In 2010, Qatar Shell Upstream International B.V. re-entered exploration in Qatar by focusing on the relatively deep conventional Pre-Khuff gas. In order to support Qatar Shell with the execution of onshore and offshore seismic programs, extensive use was made of satellite imagery to derived added values products such as shallow water bathymetry, seabed classification and onshore digital elevation models. Mapping the 740 sq km offshore area using satellite derived bathymetry resoluted in significant time and cost savings, and mitigated HSSE risks. The satellite imagery products were revealed as a key technology in aiding the planning and preparation of the seismic surveys. Figure: Hillshaded view of the Multi-beam echosounding survey data (left MBES, acquisition year: 2003) and overlapping subset of the satellite bathymetry data (middle, acquisition year 2010) and the colour coded difference values between the two datasets (right). Blue to red indicates -ve to +ve elevation change. Annotations indicate features of interest, such as the pipeline trench. © Qatar Shell Upstream International B.V and EOmap

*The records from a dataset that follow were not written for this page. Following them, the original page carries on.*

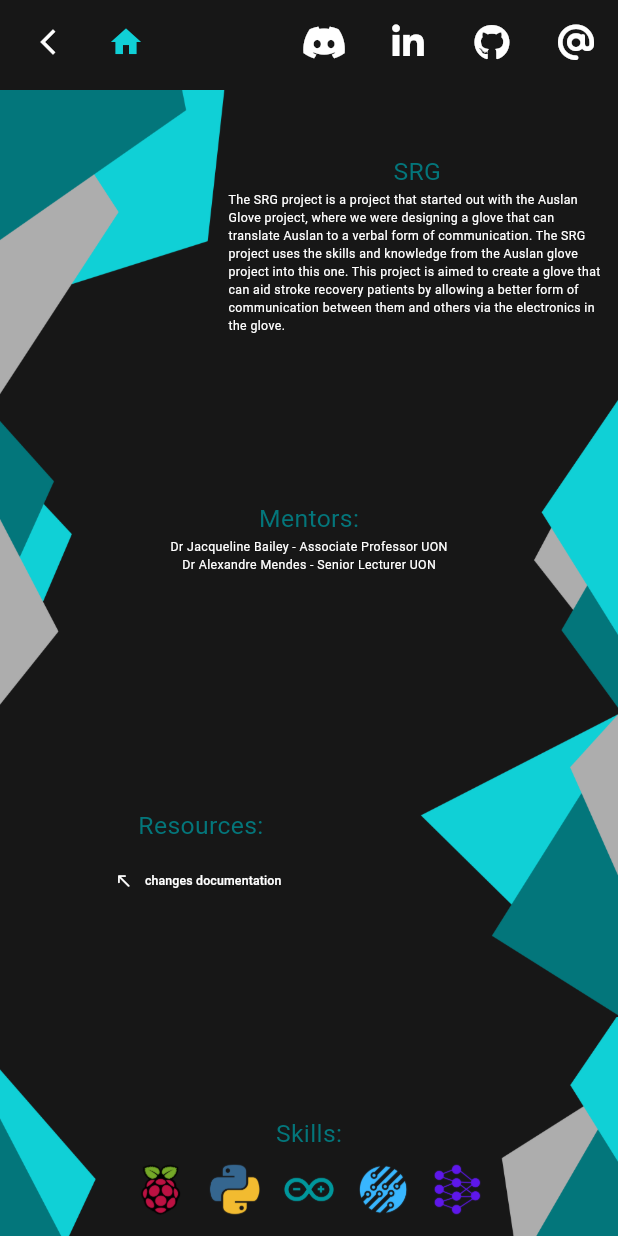
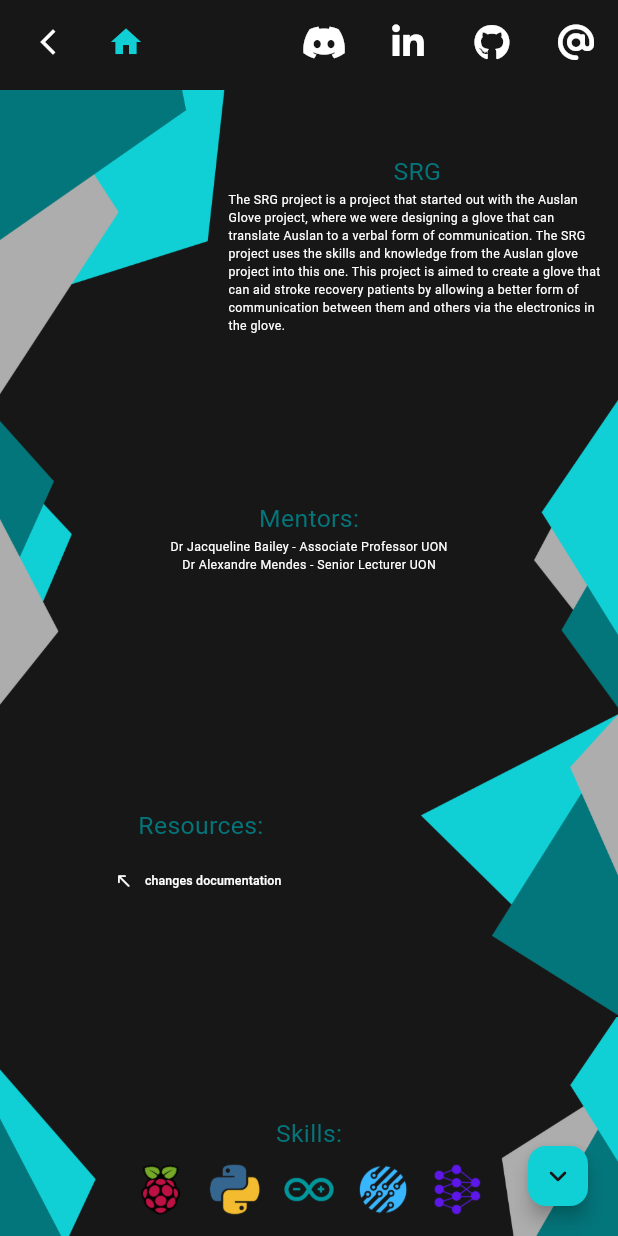
Before and after one commit to Squidly1408/Portfolio, a Flutter app: the screen it shows after launch, after a tap on "SRG", on a phone screen of 412 x 824 dp. Run offline on Flutter 3.47's test engine with Material 3 defaults, Android fonts, the phone set to English and light mode, and no system bars; our stand-ins replace firebase_core, flutter_svg, font_awesome_flutter, go_router, video_player; accounts and stored records are empty.

Commit message:
fixing scrolling issues

```diff
--- a/lib/pages/home.dart
+++ b/lib/pages/home.dart
@@ -1,5 +1,6 @@
 // packages
 import 'package:flutter/material.dart';
+import 'package:squidly1408/widgets/scroll_indicator.dart';
 import 'package:url_launcher/url_launcher.dart';
 import 'package:go_router/go_router.dart';
 import 'package:video_player/video_player.dart';
@@ -63,6 +64,7 @@ final _outlearning = [
 
 class _HomeState extends State<Home> {
   late VideoPlayerController _videoPlayerController;
+  final ScrollController _scrollController = ScrollController();
 
   @override
   void initState() {
@@ -78,6 +80,8 @@ class _HomeState extends State<Home> {
   @override
   Widget build(BuildContext context) {
     return Scaffold(
+      floatingActionButton:
+          ScrollIndicator(scrollController: _scrollController),
       backgroundColor: secondaryColour, // black
 
       // added header which acts as a links / navigation to home / logo
@@ -92,6 +96,7 @@ class _HomeState extends State<Home> {
       // need to insert links to pages / sources and all
       body: SizedBox(
         child: SingleChildScrollView(
+          controller: _scrollController,
           child: Column(
             children: [
               // banner
--- a/lib/pages/other_projects.dart
+++ b/lib/pages/other_projects.dart
@@ -10,6 +10,7 @@ import '../models/other_projects.dart';
 
 // widgets
 import '../../widgets/header.dart';
+import '../widgets/scroll_indicator.dart';
 
 class OtherProjectsPage extends StatefulWidget {
   const OtherProjectsPage({
@@ -21,6 +22,7 @@ class OtherProjectsPage extends StatefulWidget {
 }
 
 class _OtherProjectsPageState extends State<OtherProjectsPage> {
+  final ScrollController _scrollController = ScrollController();
   // project data
   final _project = OtherProjects(
       // title
@@ -68,6 +70,8 @@ class _OtherProjectsPageState extends State<OtherProjectsPage> {
   Widget build(BuildContext context) {
     return Scaffold(
       backgroundColor: secondaryColour, // black
+      floatingActionButton:
+          ScrollIndicator(scrollController: _scrollController),
 
       // added header which acts as a links / navigation to home / logo
       appBar: const PreferredSize(
--- a/lib/pages/outlearning.dart
+++ b/lib/pages/outlearning.dart
@@ -7,6 +7,7 @@ import '../main.dart';
 
 // widgets
 import '../widgets/header.dart';
+import '../widgets/scroll_indicator.dart';
 
 class Outlearning extends StatefulWidget {
   const Outlearning({super.key});
@@ -16,12 +17,14 @@ class Outlearning extends StatefulWidget {
 }
 
 class _OutlearningState extends State<Outlearning> {
+  final ScrollController _scrollController = ScrollController();
   // scaffold
   @override
   Widget build(BuildContext context) {
     return Scaffold(
       backgroundColor: secondaryColour, // black
-
+      floatingActionButton:
+          ScrollIndicator(scrollController: _scrollController),
       // added header which acts as a links / navigation to home / logo
       appBar: const PreferredSize(
         preferredSize: Size.fromHeight(60),
--- a/lib/pages/projects/project1.dart
+++ b/lib/pages/projects/project1.dart
@@ -8,6 +8,7 @@ import '../../main.dart';
 // widgets
 import '../../models/projects.dart';
 import '../../widgets/header.dart';
+import '../../widgets/scroll_indicator.dart';
 
 class Project1 extends StatefulWidget {
   const Project1({
@@ -19,6 +20,8 @@ class Project1 extends StatefulWidget {
 }
 
 class _Project1State extends State<Project1> {
+  final ScrollController _scrollController = ScrollController();
+
   // project data
   final _project = Projects(
     // title
@@ -59,6 +62,8 @@ class _Project1State extends State<Project1> {
     return Scaffold(
       backgroundColor: secondaryColour, // black
 
+      floatingActionButton:
+          ScrollIndicator(scrollController: _scrollController),
       // added header which acts as a links / navigation to home / logo
       appBar: const PreferredSize(
         preferredSize: Size.fromHeight(60),
--- a/lib/pages/projects/project2.dart
+++ b/lib/pages/projects/project2.dart
@@ -8,6 +8,7 @@ import '../../main.dart';
 // widgets
 import '../../models/projects.dart';
 import '../../widgets/header.dart';
+import '../../widgets/scroll_indicator.dart';
 
 class Project2 extends StatefulWidget {
   const Project2({super.key});
@@ -17,6 +18,8 @@ class Project2 extends StatefulWidget {
 }
 
 class _Project2State extends State<Project2> {
+  final ScrollController _scrollController = ScrollController();
+
   // project data
   final _project = Projects(
     // title
@@ -56,7 +59,8 @@ class _Project2State extends State<Project2> {
   Widget build(BuildContext context) {
     return Scaffold(
       backgroundColor: secondaryColour, // black
-
+      floatingActionButton:
+          ScrollIndicator(scrollController: _scrollController),
       // added header which acts as a links / navigation to home / logo
       appBar: const PreferredSize(
         preferredSize: Size.fromHeight(60),
--- a/lib/pages/projects/project3.dart
+++ b/lib/pages/projects/project3.dart
@@ -8,6 +8,7 @@ import '../../main.dart';
 // widgets
 import '../../models/projects.dart';
 import '../../widgets/header.dart';
+import '../../widgets/scroll_indicator.dart';
 
 class Project3 extends StatefulWidget {
   const Project3({super.key});
@@ -17,6 +18,7 @@ class Project3 extends StatefulWidget {
 }
 
 class _Project3State extends State<Project3> {
+  final ScrollController _scrollController = ScrollController();
   // project data
   final _project = Projects(
     // title
@@ -56,7 +58,8 @@ class _Project3State extends State<Project3> {
   Widget build(BuildContext context) {
     return Scaffold(
       backgroundColor: secondaryColour, // black
-
+      floatingActionButton:
+          ScrollIndicator(scrollController: _scrollController),
       // added header which acts as a links / navigation to home / logo
       appBar: const PreferredSize(
         preferredSize: Size.fromHeight(60),
--- a/lib/pages/projects/project4.dart
+++ b/lib/pages/projects/project4.dart
@@ -8,6 +8,7 @@ import '../../main.dart';
 // widgets
 import '../../models/projects.dart';
 import '../../widgets/header.dart';
+import '../../widgets/scroll_indicator.dart';
 
 class Project4 extends StatefulWidget {
   const Project4({super.key});
@@ -17,6 +18,7 @@ class Project4 extends StatefulWidget {
 }
 
 class _Project4State extends State<Project4> {
+  final ScrollController _scrollController = ScrollController();
   // project data
   final _project = Projects(
     // title
@@ -56,7 +58,8 @@ class _Project4State extends State<Project4> {
   Widget build(BuildContext context) {
     return Scaffold(
       backgroundColor: secondaryColour, // black
-
+      floatingActionButton:
+          ScrollIndicator(scrollController: _scrollController),
       // added header which acts as a links / navigation to home / logo
       appBar: const PreferredSize(
         preferredSize: Size.fromHeight(60),
--- a/lib/pages/projects/project5.dart
+++ b/lib/pages/projects/project5.dart
@@ -8,6 +8,7 @@ import '../../main.dart';
 // widgets
 import '../../models/projects.dart';
 import '../../widgets/header.dart';
+import '../../widgets/scroll_indicator.dart';
 
 class Project5 extends StatefulWidget {
   const Project5({super.key});
@@ -17,6 +18,8 @@ class Project5 extends StatefulWidget {
 }
 
 class _Project5State extends State<Project5> {
+  final ScrollController _scrollController = ScrollController();
+
   // project data
   final _project = Projects(
     // title
@@ -56,7 +59,8 @@ class _Project5State extends State<Project5> {
   Widget build(BuildContext context) {
     return Scaffold(
       backgroundColor: secondaryColour, // black
-
+      floatingActionButton:
+          ScrollIndicator(scrollController: _scrollController),
       // added header which acts as a links / navigation to home / logo
       appBar: const PreferredSize(
         preferredSize: Size.fromHeight(60),
--- a/lib/pages/projects/senior_project.dart
+++ b/lib/pages/projects/senior_project.dart
@@ -9,6 +9,7 @@ import '../../main.dart';
 // widgets
 import '../../models/projects.dart';
 import '../../widgets/header.dart';
+import '../../widgets/scroll_indicator.dart';
 
 class SeniorProject extends StatefulWidget {
   const SeniorProject({super.key});
@@ -18,6 +19,7 @@ class SeniorProject extends StatefulWidget {
 }
 
 class _SeniorProjectState extends State<SeniorProject> {
+  final ScrollController _scrollController = ScrollController();
   // project data
   final _project = Projects(
     // title
@@ -75,7 +77,8 @@ class _SeniorProjectState extends State<SeniorProject> {
   Widget build(BuildContext context) {
     return Scaffold(
       backgroundColor: secondaryColour, // black
-
+      floatingActionButton:
+          ScrollIndicator(scrollController: _scrollController),
       // added header which acts as a links / navigation to home / logo
       appBar: const PreferredSize(
         preferredSize: Size.fromHeight(60),
--- /dev/null
+++ b/lib/widgets/scroll_indicator.dart
@@ -0,0 +1,45 @@
+import 'package:flutter/material.dart';
+import 'package:squidly1408/main.dart';
+
+class ScrollIndicator extends StatefulWidget {
+  const ScrollIndicator({super.key, required this.scrollController});
+  final ScrollController? scrollController;
+  @override
+  State<ScrollIndicator> createState() => _ScrollIndicatorState();
+}
+
+class _ScrollIndicatorState extends State<ScrollIndicator> {
+  IconData _icon = Icons.keyboard_arrow_down_rounded;
+
+  void initState() {
+    super.initState();
+    widget.scrollController!.addListener(() {
+      bool _istop = widget.scrollController!.position.pixels == 0;
+      if (_istop) {
+        setState(() {
+          _icon = Icons.keyboard_arrow_down_rounded;
+        });
+      } else {
+        if (widget.scrollController!.position.atEdge) {
+          setState(() {
+            _icon = Icons.keyboard_arrow_up_rounded;
+          });
+        } else {
+          setState(() {
+            _icon = Icons.keyboard_arrow_down_rounded;
+          });
+        }
+      }
+    });
+  }
+
+  @override
+  Widget build(BuildContext context) {
+    return FloatingActionButton.small(
+      elevation: 5,
+      onPressed: () {},
+      backgroundColor: mainColour2,
+      child: Icon(_icon, color: secondaryColour),
+    );
+  }
+}
```
Also changed, not shown: lib/assets/images/homepage/outlearning_banner.png, lib/assets/images/homepage/projects_banner.png, lib/assets/images/homepage/skills_banner.png.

|Service provider:||EOMAP GmbH & Co.KG|
|User/Customer:||Qatar Shell Upstream International B.V.|
In 2010, Qatar Shell Upstream International B.V. (QSUI) re-entered exploration in Qatar by focusing on the relatively deep conventional Pre-Khuff gas. In order to support Qatar Shell with the execution of onshore and offshore seismic programs, extensive use was made of satellite imagery to derive added value products such as shallow water bathymetry, seabed classification and onshore digital elevation models (DEM).
Information about water depth and geomorphological properties is regularly required for offshore explorations, but is frequently not available for the area of interest;.hydrographical surveys to date cover only a fraction of coastal areas worldwide. Furthermore, the most up-to-date maps possible are required in rapidly changing environments such as the coastline around Qatar in order to reduce temporal uncertainties. However, LIDAR and echosounding surveys are cost-intensive, require extensive and long-term planning and permissions and have significant HSSE exposure. As is often the case, data from these methodologies are not available area wide or at the required resolution, for the location.

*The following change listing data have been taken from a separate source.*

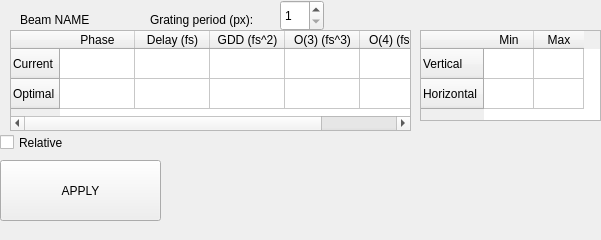
SilvaScience/colberto, file src/GUI/beam_explorer.ui: the form before one commit.
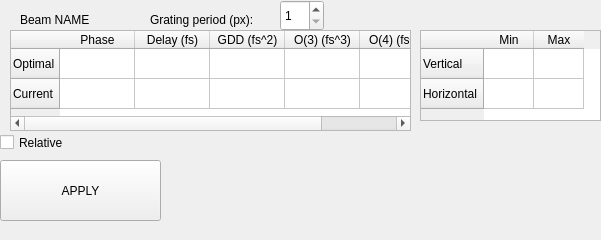
The form after the commit. Custom widgets are drawn as their Qt base class.

What changed in the file:
```diff
--- a/src/GUI/beam_explorer.ui
+++ b/src/GUI/beam_explorer.ui
@@ -33,12 +33,12 @@
    </attribute>
    <row>
     <property name="text">
-     <string>Current</string>
+     <string>Optimal</string>
     </property>
    </row>
    <row>
     <property name="text">
-     <string>Optimal</string>
+     <string>Current</string>
     </property>
    </row>
    <column>
```
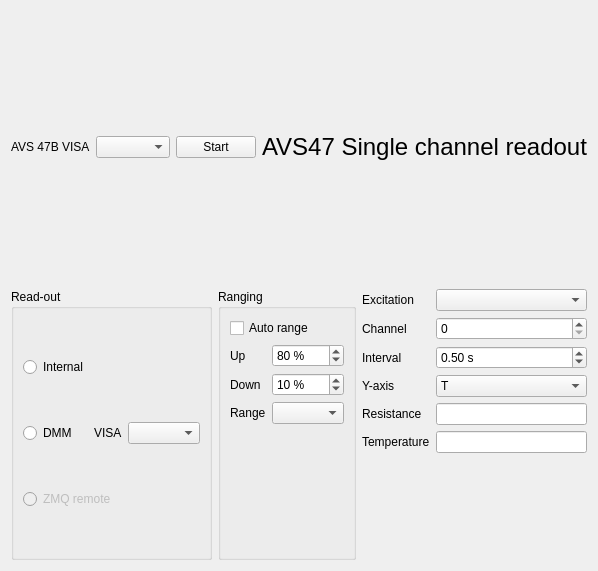
The window that Avs47Ui.ui (AvirupRoy/research) describes before a commit, drawn with Qt 5.
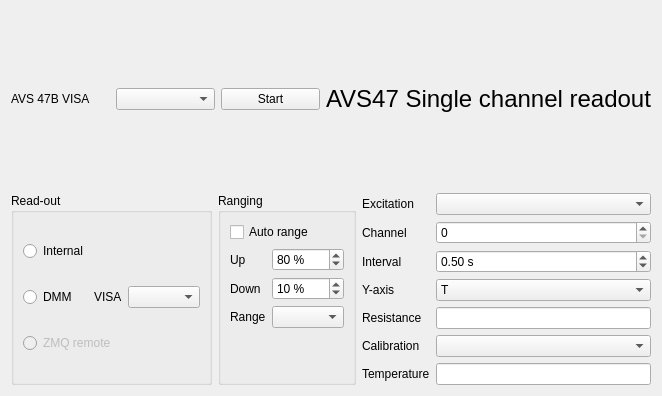
The same window after the commit. Custom widgets are drawn as their Qt base class.

Commit message: Automatically write files to current run directory Allow selecting calibration Honor time interval control Only publish ADR temperature when reading channel 0

What changed in the file:
```diff
--- a/Avs47Ui.ui
+++ b/Avs47Ui.ui
@@ -6,8 +6,8 @@
    <rect>
     <x>0</x>
     <y>0</y>
-    <width>598</width>
-    <height>571</height>
+    <width>662</width>
+    <height>396</height>
    </rect>
   </property>
   <property name="windowTitle">
@@ -257,16 +257,26 @@
          <item row="4" column="1">
           <widget class="FloatIndicator" name="resistanceIndicator"/>
          </item>
-         <item row="5" column="0">
+         <item row="6" column="0">
           <widget class="QLabel" name="label_11">
            <property name="text">
             <string>Temperature</string>
            </property>
           </widget>
          </item>
-         <item row="5" column="1">
+         <item row="6" column="1">
           <widget class="TemperatureIndicator" name="temperatureIndicator"/>
          </item>
+         <item row="5" column="1">
+          <widget class="QComboBox" name="calibrationCombo"/>
+         </item>
+         <item row="5" column="0">
+          <widget class="QLabel" name="label_12">
+           <property name="text">
+            <string>Calibration</string>
+           </property>
+          </widget>
+         </item>
         </layout>
        </item>
       </layout>
@@ -276,6 +286,11 @@
   </layout>
  </widget>
  <customwidgets>
+  <customwidget>
+   <class>TemperatureIndicator</class>
+   <extends>QLineEdit</extends>
+   <header>LabWidgets.Indicators</header>
+  </customwidget>
   <customwidget>
    <class>EnumComboBox</class>
    <extends>QComboBox</extends>
@@ -291,11 +306,6 @@
    <extends>QLineEdit</extends>
    <header>LabWidgets.Indicators</header>
   </customwidget>
-  <customwidget>
-   <class>TemperatureIndicator</class>
-   <extends>QLineEdit</extends>
-   <header>LabWidgets.Indicators</header>
-  </customwidget>
  </customwidgets>
  <resources/>
  <connections/>
```
The commit also changes 1 other file.
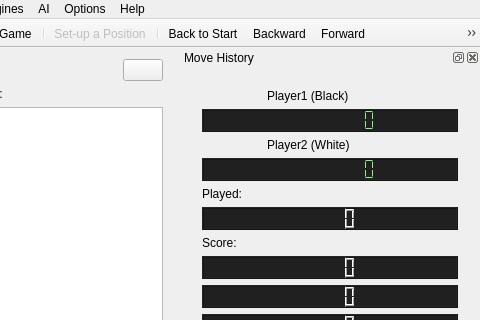
Before: the Qt Designer form gamewindow.ui in calcitem/Sanmill, drawn with Qt 5; both pictures show x 205 to 685 and y 0 to 320 of the 685 by 739 pixel window.
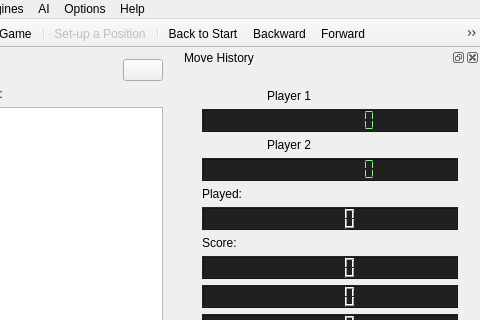
After: the same form once the commit is applied. Icons and pictures are not drawn. Custom widgets are drawn as their Qt base class.

Commit message:
Indicate white pieces as player one and black as player two
Thanks Matt Littlewood!

```diff
--- a/gamewindow.ui
+++ b/gamewindow.ui
@@ -462,7 +462,7 @@
               </font>
              </property>
              <property name="text">
-              <string>Player1 (Black)</string>
+              <string>Player 1</string>
              </property>
             </widget>
            </item>
@@ -543,7 +543,7 @@
               </font>
              </property>
              <property name="text">
-              <string>Player2 (White)</string>
+              <string>Player 2</string>
              </property>
             </widget>
            </item>
```
Left out of the diff: 34 changed lines with no effect on the pictures. The commit also changes 34 other files.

Figure: Satellite derived bathymetry shown with hillshade and pseudocolour coding. Blue = shallow water, Red = deeper water (acquisition year: 2010). © Qatar Shell Upstream International B.V and EOmap
For this project, satellite derived bathymetry (SDB) and complementary seafloor products were generated for an area of 740 sqkm, at 4m horizontal resolution. The independent, physics-based process to generate bathymetry from satellite imagery resulted in an RMSQE error of 70cm and 50 cm, in comparison to the main reference dataset (LiDAR) and multi-beam survey of 2003, respectively. The results also displayed a good correspondence with known features such as trenches.

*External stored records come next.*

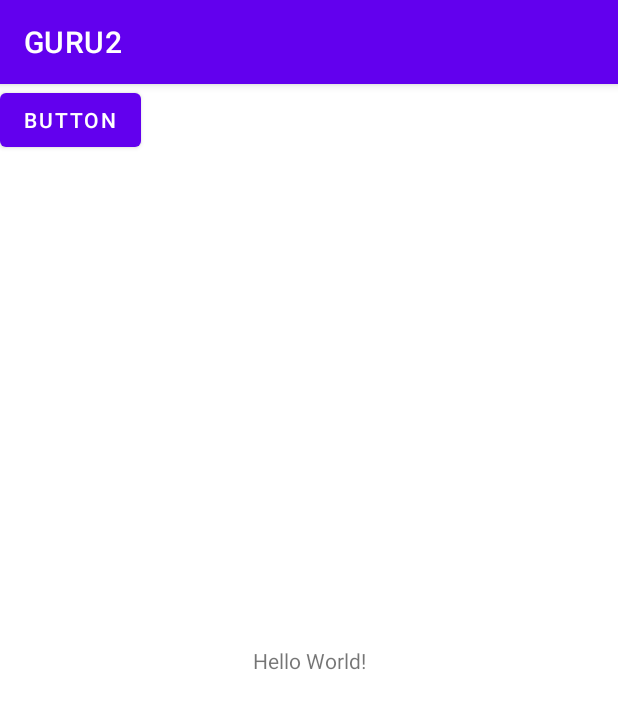
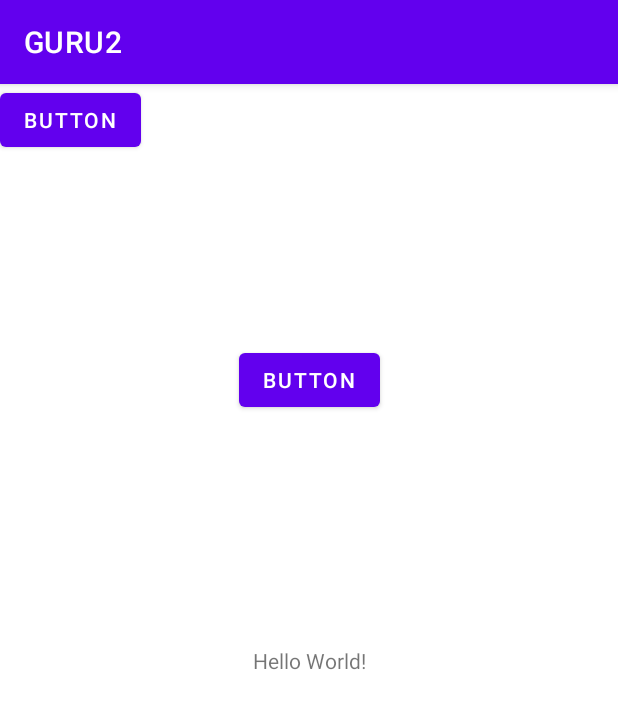
Before and after one commit to Eugenia-11/GURU2, an Android app: the screen it shows after launch (MainActivity), on a phone screen of 412 x 824 dp. Shown: the top 709 px of the screen. Run offline under Robolectric (Android 15) with nearby library versions, the phone set to English and light mode, and no system bars.

Commit message:
버튼위젯2 추가-김경연

```diff
--- a/app/src/main/res/layout/activity_main.xml
+++ b/app/src/main/res/layout/activity_main.xml
@@ -7,6 +7,7 @@
     tools:context=".MainActivity">
 
     <TextView
+        android:id="@+id/textView"
         android:layout_width="wrap_content"
         android:layout_height="wrap_content"
         android:text="Hello World!"
@@ -23,4 +24,16 @@
         tools:layout_editor_absoluteX="163dp"
         tools:layout_editor_absoluteY="502dp" />
 
+    <Button
+        android:id="@+id/button2"
+        android:layout_width="wrap_content"
+        android:layout_height="wrap_content"
+        android:layout_marginTop="22dp"
+        android:layout_marginBottom="22dp"
+        android:text="Button"
+        app:layout_constraintBottom_toTopOf="@+id/button"
+        app:layout_constraintEnd_toEndOf="parent"
+        app:layout_constraintStart_toStartOf="parent"
+        app:layout_constraintTop_toBottomOf="@+id/textView" />
+
 </androidx.constraintlayout.widget.ConstraintLayout>
```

The HSSE risks were significantly mitigated due to minimizing the use of traditional survey methodologies.
In addition to this, SDB production time of only 2 weeks efficiently supported the project schedule. The satellite imagery products were revealed as a key technology in aiding the planning and preparation of the seismic surveys.
Mapping this 740 sq km area using SDB resulted in cost savings of over 1 M USD, when compared to traditional acquisition methods.